Fifteen-year-old Johnny Ross straddles the racial divide of 1954 Memphis, living in an affluent white neighborhood, sneaking into all-black blues clubs on Beale Street and getting a job at Sun Records, where he befriends a young white singer named Elvis Presley. Read full book review >
IVY by Julie Hearn
Released: June 17, 2008

"Intricate, engaging language and quirky characters paint a vivid picture of the Victorian era. (Fiction. 14 & up)"
Ivy's wild red hair and porcelain skin get her daily work as a painter's model, far from Victorian London's slums, but she can't escape a debilitating addiction to the popular drug laudanum. Read full book review >
100 GIRLS by Adam Gallardo
Released: June 17, 2008

"Though the pace is fun, Gallardo's storytelling fails to compel, doing nothing new with the tropes of this familiar science-fiction story and rendering Sylvia's quest ultimately uninteresting. (Graphic fiction. YA)"
Tiny, blond Sylvia Mark is an outsider in her suburban neighborhood—being a 13-year-old overachiever in high school definitely has its downside, especially when her older classmates decide to pick fights with her. Read full book review >
WRITE NAKED by Peter Gould
Released: June 13, 2008

"Still, it is refreshing to find teen characters who can be naked in a cabin together and still want to write. (Fiction. 14 & up)"
Nudity, first love and global warming mesh—sometimes awkwardly—in this novel, the author's second (after Burnt Toast, 1971). Read full book review >
LOOKS by Madeleine George
Released: June 12, 2008

"Luminous language places teens inside Meghan's and Aimee's struggling minds and bodies. (Fiction. 14 & up)"
Even though Meghan is fat and Aimee is thin, they have a lot in common: Both use food to cauterize pain and both feel deeply wronged by the same girl. Read full book review >
HURRICANE SONG by Paul Volponi
Released: June 12, 2008

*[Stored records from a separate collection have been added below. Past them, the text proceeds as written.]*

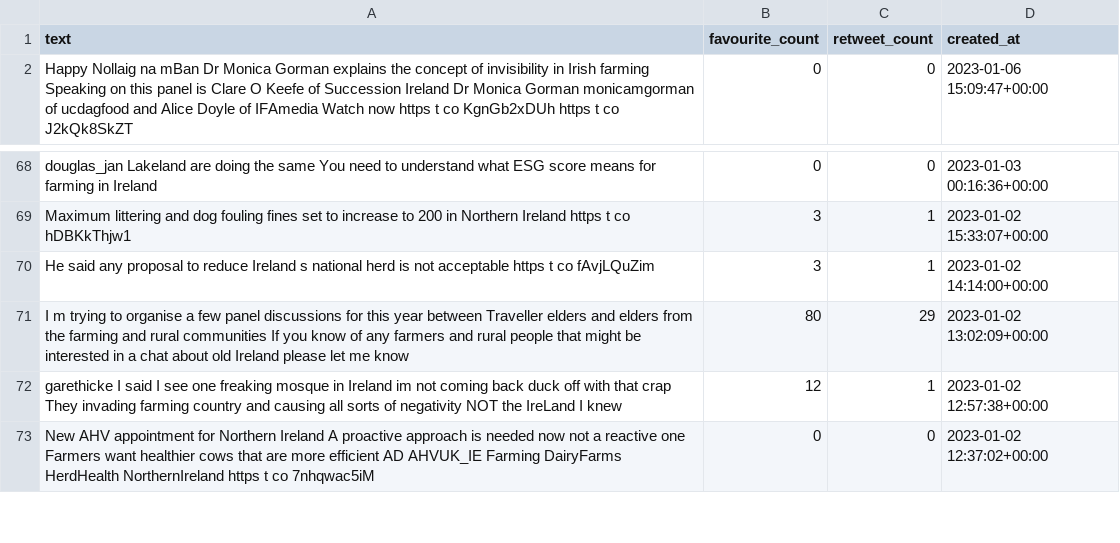
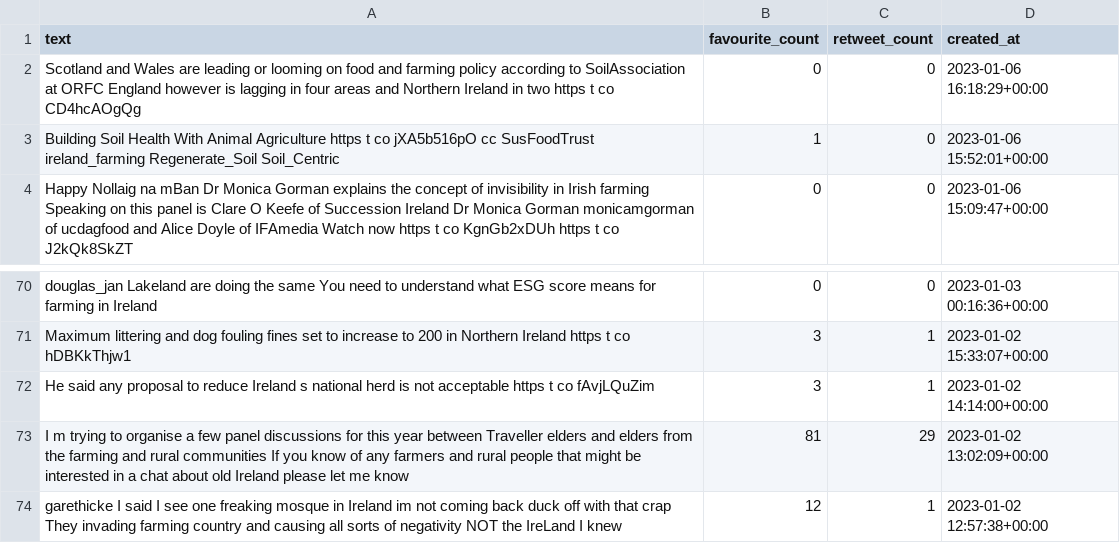
Before and after one commit to JAnderssonCCT/MSC_DA_CA2_T1, a CSV file: tweets.csv, drawn as a sheet; only a part is shown, gaps mark what is left out; the shorter side is filled out with more unchanged rows.

Commit message:
Sentiment analysis of tweets

```diff
--- a/tweets.csv
+++ b/tweets.csv
@@ -1,2 +1,4 @@
 text,favourite_count,retweet_count,created_at
+Scotland and Wales are  leading  or  looming  on food and farming policy  according to  SoilAssociation at  ORFC  England  however  is  lagging  in four areas and Northern Ireland in two  https   t co CD4hcAOgQg,0,0,2023-01-06 16:18:29+00:00
+Building Soil Health With Animal Agriculture https   t co jXA5b516pO cc   SusFoodTrust  ireland_farming  Regenerate_Soil  Soil_Centric,1,0,2023-01-06 15:52:01+00:00
 Happy Nollaig na mBan        Dr Monica Gorman explains the concept of  invisibility  in Irish farming    Speaking on this panel is Clare O Keefe of Succession Ireland  Dr Monica Gorman  monicamgorman of  ucdagfood and Alice Doyle of  IFAmedia  Watch now  https   t co KgnGb2xDUh https   t co J2kQk8SkZT,0,0,2023-01-06 15:09:47+00:00
@@ -70,3 +72,3 @@ Maximum littering and dog fouling fines set to increase to  200 in Northern Irel
 He said any proposal to reduce Ireland s national herd is not acceptable  https   t co fAvjLQuZim,3,1,2023-01-02 14:14:00+00:00
-I m trying to organise a few panel discussions for this year between Traveller elders and elders from the farming and rural communities  If you know of any farmers and rural people that might be interested in a chat about old Ireland  please let me know ,80,29,2023-01-02 13:02:09+00:00
+I m trying to organise a few panel discussions for this year between Traveller elders and elders from the farming and rural communities  If you know of any farmers and rural people that might be interested in a chat about old Ireland  please let me know ,81,29,2023-01-02 13:02:09+00:00
  garethicke I said I see one freaking mosque in Ireland im not coming back   duck off with that crap  They invading farming country and causing all sorts of negativity  NOT the IreLand I knew,12,1,2023-01-02 12:57:38+00:00
```
Also changed, not shown: 5 other files.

"Not for sissies—a riveting and readable exploration of the effects of race in today's world. (Fiction. YA)"
Volponi leaves his usual basketball milieu behind and sets his story in New Orleans at the time of Hurricane Katrina, with football and music as his themes. Read full book review >
SNAKEHEAD by Ann Halam
Released: June 10, 2008

"Though too leisurely paced for the Rick Riordan crew, this novel should be a fanciful feast for fans of Adèle Geras's Troy (2002) or Catherine Fisher's Oracle Prophesies. (author's note, map) (Fantasy. YA)"
The classic myth of Perseus and Andromeda gets a stylish makeover. Read full book review >
Kirkus Interview
Kendare Blake
November 16, 2016

Bestseller Kendare Blake’s latest novel, Three Dark Crowns, a dark and inventive fantasy about three sisters who must fight to the death to become queen. In every generation on the island of Fennbirn, a set of triplets is born: three queens, all equal heirs to the crown and each possessor of a coveted magic. Mirabella is a fierce elemental, able to spark hungry flames or vicious storms at the snap of her fingers. Katharine is a poisoner, one who can ingest the deadliest poisons without so much as a stomachache. Arsinoe, a naturalist, is said to have the ability to bloom the reddest rose and control the fiercest of lions. But becoming the Queen Crowned isn’t solely a matter of royal birth. Each sister has to fight for it. The last queen standing gets the crown. “Gorgeous and bloody, tender and violent, elegant, precise, and passionate; above all, completely addicting,” our reviewer writes in a starred review. View video >